--- START ---

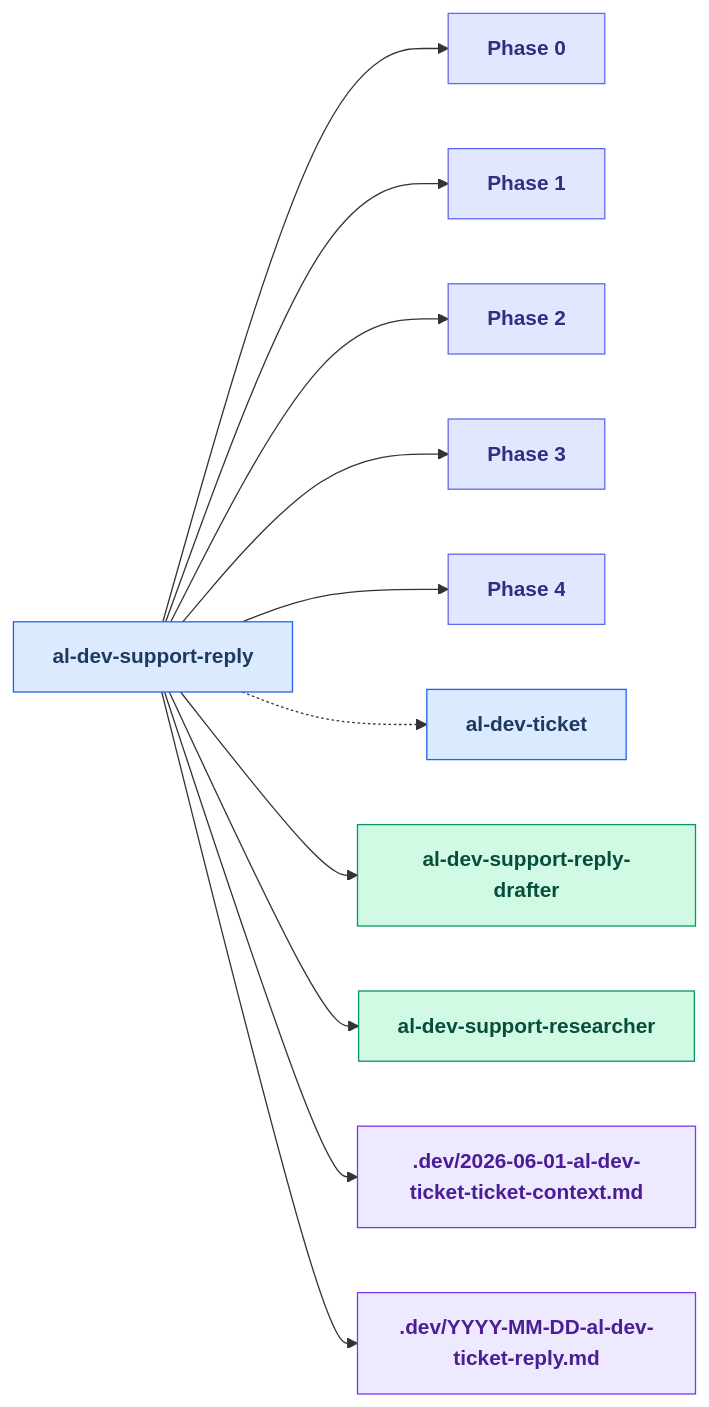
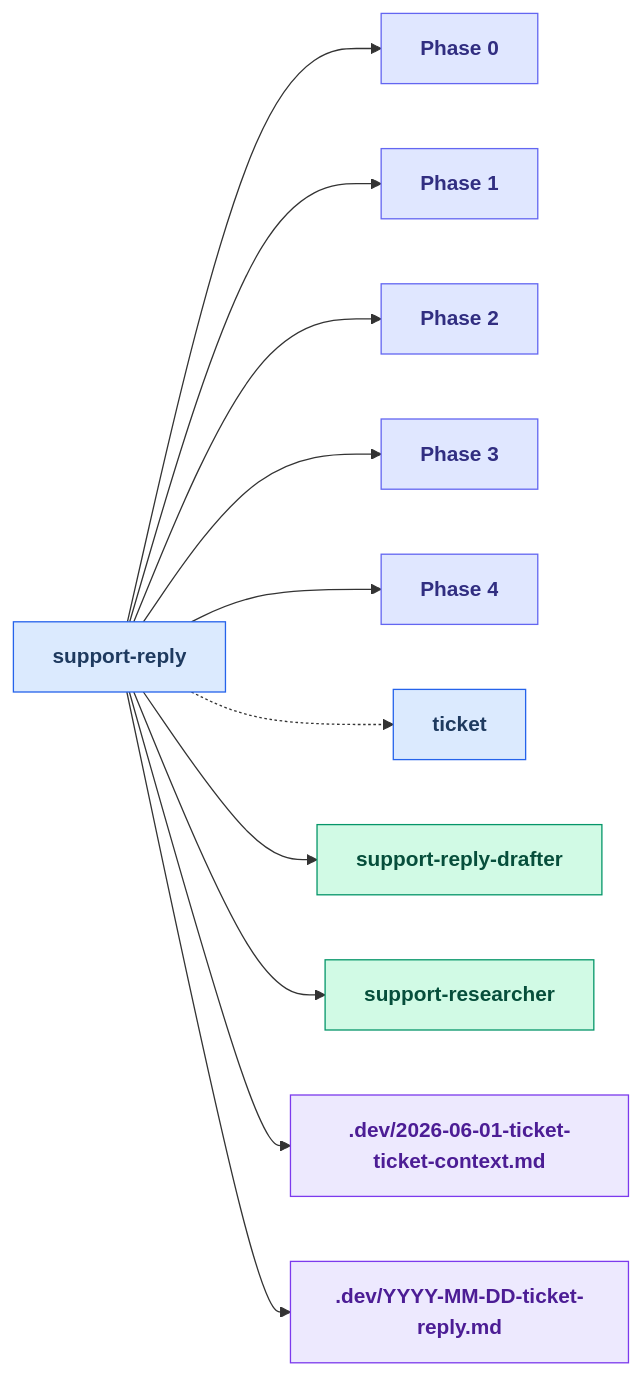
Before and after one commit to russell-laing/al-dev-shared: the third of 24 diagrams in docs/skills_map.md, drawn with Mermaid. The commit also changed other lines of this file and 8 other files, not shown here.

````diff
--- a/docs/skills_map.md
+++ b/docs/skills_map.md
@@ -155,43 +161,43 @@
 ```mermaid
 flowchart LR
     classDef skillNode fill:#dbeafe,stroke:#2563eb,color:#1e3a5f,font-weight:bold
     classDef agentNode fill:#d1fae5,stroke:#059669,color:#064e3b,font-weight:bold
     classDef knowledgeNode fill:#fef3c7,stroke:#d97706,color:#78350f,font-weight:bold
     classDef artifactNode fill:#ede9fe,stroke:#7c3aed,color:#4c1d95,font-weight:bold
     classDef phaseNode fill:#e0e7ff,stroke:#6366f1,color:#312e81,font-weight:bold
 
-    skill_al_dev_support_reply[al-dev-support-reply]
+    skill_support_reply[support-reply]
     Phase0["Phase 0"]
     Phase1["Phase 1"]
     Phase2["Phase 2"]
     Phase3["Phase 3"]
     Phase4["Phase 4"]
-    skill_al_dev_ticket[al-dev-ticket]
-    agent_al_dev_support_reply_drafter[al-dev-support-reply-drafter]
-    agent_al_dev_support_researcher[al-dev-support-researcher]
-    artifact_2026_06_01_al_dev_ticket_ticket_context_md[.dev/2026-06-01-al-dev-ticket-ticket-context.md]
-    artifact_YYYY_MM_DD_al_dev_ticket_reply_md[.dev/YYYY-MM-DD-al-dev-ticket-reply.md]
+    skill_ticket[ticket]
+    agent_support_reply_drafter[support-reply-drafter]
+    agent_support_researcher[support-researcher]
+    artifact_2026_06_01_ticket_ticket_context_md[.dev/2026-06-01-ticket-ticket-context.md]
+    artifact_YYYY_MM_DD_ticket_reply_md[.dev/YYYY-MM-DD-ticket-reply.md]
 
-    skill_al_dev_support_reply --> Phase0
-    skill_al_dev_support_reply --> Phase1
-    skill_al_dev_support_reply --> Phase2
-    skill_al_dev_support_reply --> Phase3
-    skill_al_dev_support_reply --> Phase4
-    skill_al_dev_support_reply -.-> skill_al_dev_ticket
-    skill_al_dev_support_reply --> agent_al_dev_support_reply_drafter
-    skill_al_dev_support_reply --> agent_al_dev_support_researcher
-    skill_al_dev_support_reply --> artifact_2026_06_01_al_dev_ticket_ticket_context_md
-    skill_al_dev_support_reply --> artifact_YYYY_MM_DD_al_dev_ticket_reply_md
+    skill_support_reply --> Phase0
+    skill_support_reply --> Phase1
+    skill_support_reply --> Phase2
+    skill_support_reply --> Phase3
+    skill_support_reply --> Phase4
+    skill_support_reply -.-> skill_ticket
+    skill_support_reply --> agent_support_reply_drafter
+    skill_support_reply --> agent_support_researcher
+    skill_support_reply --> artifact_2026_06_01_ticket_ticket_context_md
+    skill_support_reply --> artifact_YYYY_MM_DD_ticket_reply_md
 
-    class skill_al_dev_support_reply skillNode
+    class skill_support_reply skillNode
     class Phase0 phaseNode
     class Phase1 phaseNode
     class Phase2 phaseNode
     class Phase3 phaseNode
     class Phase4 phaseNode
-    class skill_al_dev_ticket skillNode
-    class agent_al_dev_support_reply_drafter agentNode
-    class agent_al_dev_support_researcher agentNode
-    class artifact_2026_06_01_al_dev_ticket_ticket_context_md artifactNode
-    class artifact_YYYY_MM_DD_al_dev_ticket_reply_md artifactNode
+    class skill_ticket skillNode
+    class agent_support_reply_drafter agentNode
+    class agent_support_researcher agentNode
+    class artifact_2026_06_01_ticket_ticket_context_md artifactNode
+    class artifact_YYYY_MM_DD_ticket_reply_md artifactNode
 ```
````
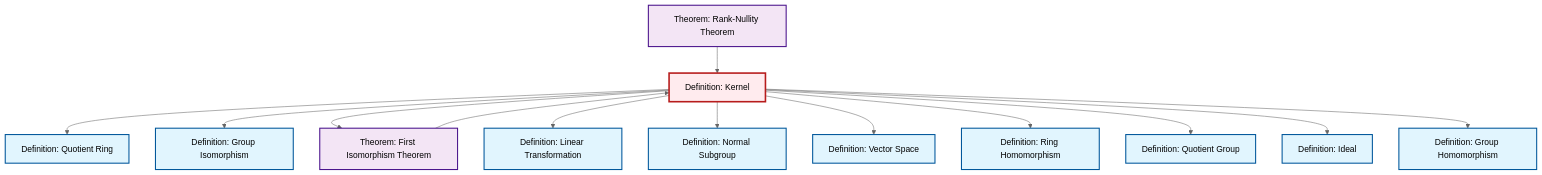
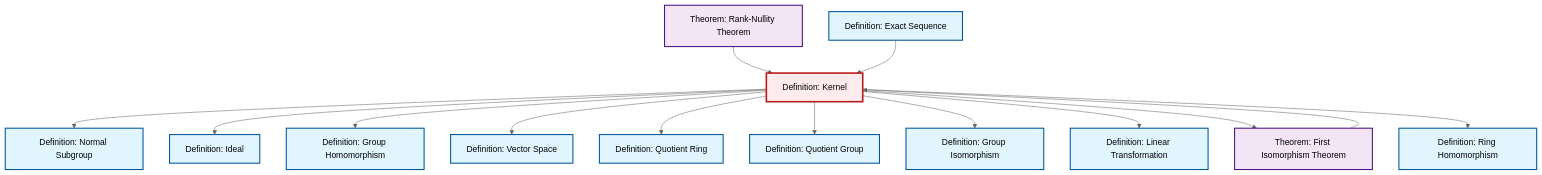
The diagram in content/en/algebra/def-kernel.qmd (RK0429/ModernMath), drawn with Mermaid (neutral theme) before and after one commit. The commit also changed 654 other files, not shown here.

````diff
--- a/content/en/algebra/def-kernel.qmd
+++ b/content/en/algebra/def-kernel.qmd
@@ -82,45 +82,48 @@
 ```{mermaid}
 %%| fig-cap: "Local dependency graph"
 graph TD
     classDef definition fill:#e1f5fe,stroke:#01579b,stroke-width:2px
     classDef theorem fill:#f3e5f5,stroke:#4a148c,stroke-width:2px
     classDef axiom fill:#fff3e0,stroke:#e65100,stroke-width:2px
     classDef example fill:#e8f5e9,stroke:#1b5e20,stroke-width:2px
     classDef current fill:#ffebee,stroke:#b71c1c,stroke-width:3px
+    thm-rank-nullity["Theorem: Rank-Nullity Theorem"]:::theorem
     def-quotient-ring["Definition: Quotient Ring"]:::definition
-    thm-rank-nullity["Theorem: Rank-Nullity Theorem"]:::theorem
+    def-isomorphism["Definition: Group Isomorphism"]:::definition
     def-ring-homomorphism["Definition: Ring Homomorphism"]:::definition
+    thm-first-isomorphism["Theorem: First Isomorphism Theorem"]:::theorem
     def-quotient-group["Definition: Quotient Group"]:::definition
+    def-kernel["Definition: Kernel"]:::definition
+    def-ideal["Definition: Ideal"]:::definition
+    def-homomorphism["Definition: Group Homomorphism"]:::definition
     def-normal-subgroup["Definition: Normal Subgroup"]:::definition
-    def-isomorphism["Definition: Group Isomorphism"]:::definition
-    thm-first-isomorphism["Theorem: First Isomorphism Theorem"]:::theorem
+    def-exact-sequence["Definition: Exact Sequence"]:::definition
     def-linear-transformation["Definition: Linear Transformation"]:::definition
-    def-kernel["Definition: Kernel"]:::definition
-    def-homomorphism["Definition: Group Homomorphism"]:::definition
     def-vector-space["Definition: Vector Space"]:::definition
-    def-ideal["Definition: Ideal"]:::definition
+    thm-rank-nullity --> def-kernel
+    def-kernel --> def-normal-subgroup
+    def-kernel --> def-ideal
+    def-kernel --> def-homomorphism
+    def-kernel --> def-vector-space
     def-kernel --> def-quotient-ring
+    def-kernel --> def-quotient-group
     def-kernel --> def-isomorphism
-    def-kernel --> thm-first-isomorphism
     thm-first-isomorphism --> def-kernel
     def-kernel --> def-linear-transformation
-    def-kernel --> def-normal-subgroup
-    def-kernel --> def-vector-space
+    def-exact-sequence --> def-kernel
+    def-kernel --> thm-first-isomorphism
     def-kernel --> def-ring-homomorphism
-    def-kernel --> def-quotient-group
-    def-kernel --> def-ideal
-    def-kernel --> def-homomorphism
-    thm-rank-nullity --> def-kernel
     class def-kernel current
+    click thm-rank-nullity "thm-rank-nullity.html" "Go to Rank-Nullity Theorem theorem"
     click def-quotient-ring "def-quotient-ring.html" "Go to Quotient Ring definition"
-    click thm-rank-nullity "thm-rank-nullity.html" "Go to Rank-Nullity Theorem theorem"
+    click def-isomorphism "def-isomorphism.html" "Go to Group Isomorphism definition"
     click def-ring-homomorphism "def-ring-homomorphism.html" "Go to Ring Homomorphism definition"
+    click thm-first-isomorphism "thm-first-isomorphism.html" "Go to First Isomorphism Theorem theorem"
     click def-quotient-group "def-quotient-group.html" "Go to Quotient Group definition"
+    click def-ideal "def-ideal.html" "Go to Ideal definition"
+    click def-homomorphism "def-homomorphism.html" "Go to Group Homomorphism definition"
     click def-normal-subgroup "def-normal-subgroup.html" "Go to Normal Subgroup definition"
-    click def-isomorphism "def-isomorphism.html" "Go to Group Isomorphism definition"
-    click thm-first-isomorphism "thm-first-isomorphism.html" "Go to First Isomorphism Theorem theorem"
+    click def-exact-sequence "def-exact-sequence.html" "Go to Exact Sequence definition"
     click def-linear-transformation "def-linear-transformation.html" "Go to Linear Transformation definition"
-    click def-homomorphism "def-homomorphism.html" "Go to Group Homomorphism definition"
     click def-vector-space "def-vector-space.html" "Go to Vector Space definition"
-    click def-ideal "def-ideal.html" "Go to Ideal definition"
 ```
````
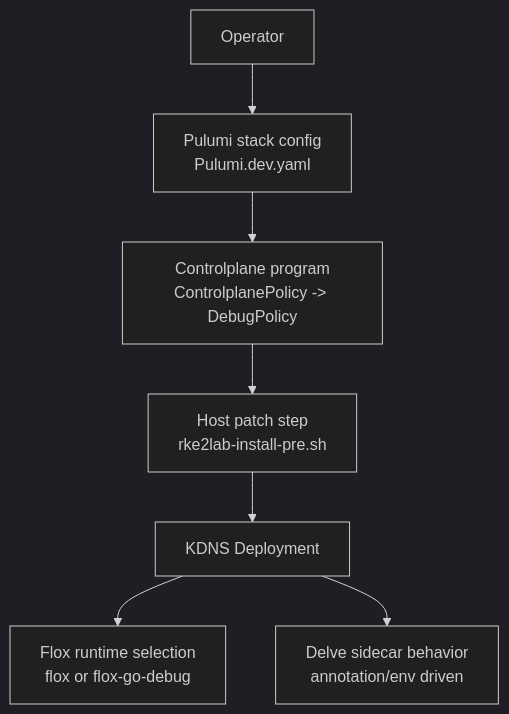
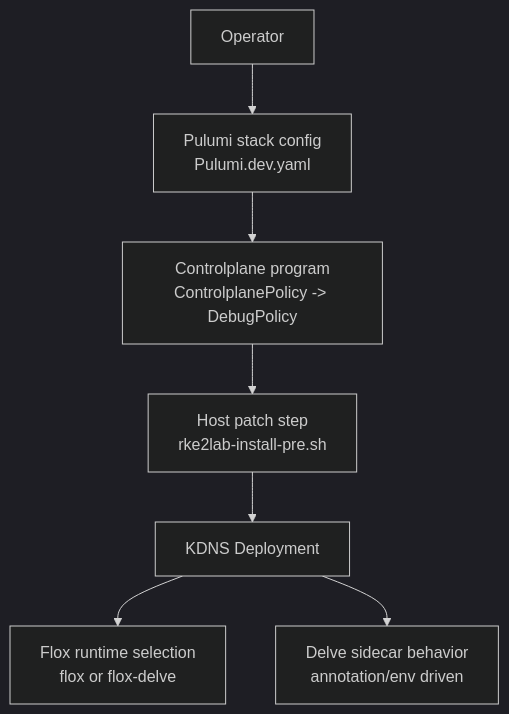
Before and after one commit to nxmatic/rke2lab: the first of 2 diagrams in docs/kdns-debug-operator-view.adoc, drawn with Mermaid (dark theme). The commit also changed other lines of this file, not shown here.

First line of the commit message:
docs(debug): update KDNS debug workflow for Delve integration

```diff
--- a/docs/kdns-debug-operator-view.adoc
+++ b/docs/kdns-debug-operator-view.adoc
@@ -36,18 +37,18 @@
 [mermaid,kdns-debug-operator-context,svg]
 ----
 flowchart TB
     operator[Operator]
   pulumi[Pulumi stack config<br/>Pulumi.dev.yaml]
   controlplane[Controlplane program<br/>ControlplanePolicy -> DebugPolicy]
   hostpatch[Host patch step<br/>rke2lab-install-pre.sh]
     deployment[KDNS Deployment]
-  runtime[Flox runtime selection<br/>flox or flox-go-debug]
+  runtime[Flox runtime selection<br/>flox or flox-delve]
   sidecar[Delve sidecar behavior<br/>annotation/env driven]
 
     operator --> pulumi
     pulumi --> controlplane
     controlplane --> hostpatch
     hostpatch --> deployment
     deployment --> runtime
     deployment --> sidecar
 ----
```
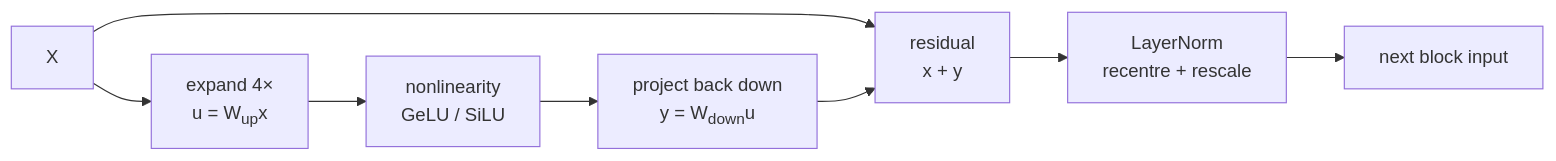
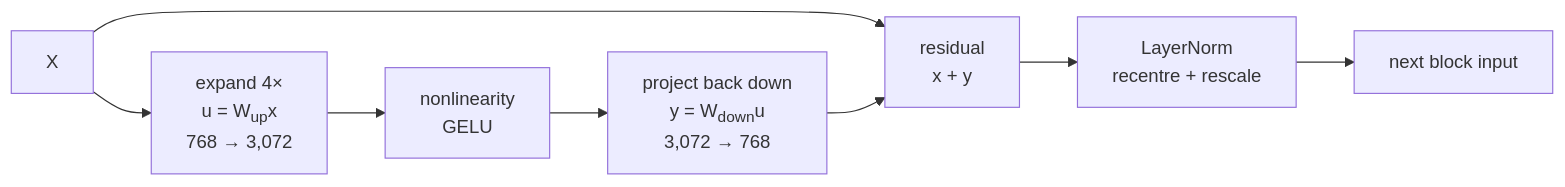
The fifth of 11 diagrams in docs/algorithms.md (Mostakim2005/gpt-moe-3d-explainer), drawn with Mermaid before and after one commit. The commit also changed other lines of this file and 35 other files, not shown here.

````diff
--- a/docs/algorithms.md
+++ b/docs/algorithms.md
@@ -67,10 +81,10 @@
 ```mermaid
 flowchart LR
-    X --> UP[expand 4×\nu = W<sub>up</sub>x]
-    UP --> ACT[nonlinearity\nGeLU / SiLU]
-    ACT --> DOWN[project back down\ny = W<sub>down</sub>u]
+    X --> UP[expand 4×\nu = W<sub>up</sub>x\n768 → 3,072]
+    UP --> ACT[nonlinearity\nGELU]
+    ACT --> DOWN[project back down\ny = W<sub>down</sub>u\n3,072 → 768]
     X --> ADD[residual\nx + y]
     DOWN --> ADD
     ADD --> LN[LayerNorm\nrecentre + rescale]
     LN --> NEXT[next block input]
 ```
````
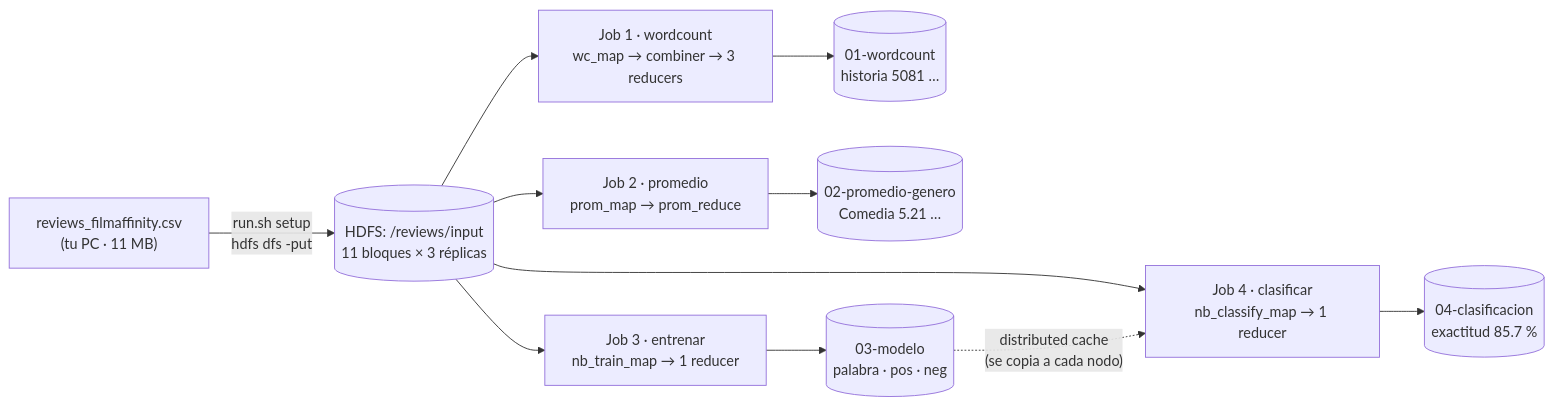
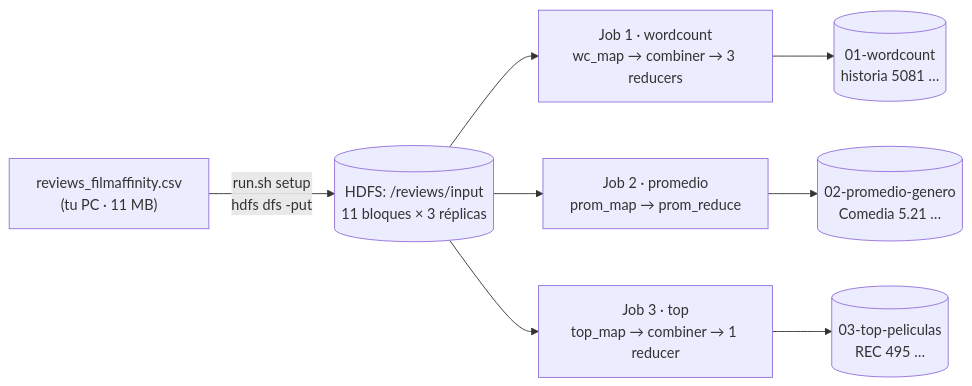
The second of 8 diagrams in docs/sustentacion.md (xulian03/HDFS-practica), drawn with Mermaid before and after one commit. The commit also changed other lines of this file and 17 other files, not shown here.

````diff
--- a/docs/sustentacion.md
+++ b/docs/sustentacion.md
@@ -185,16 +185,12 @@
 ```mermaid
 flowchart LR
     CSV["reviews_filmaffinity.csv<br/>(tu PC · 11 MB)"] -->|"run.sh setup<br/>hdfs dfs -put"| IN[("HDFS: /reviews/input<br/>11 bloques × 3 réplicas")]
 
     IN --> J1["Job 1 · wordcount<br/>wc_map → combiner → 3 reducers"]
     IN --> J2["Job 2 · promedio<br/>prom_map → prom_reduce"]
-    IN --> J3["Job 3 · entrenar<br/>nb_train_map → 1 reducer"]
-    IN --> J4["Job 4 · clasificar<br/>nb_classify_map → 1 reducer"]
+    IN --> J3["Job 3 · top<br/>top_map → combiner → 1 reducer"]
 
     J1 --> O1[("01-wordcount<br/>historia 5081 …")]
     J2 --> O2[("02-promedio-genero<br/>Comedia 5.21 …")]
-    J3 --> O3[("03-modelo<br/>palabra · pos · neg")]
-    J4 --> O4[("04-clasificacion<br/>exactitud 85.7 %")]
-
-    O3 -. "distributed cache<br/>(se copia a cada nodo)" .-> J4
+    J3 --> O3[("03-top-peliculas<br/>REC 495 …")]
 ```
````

--- END ---

- PROBLEM
Give the number of lines above in which the word "phaseNode" occurs, with nothing else.

- WRITTEN ANSWER
6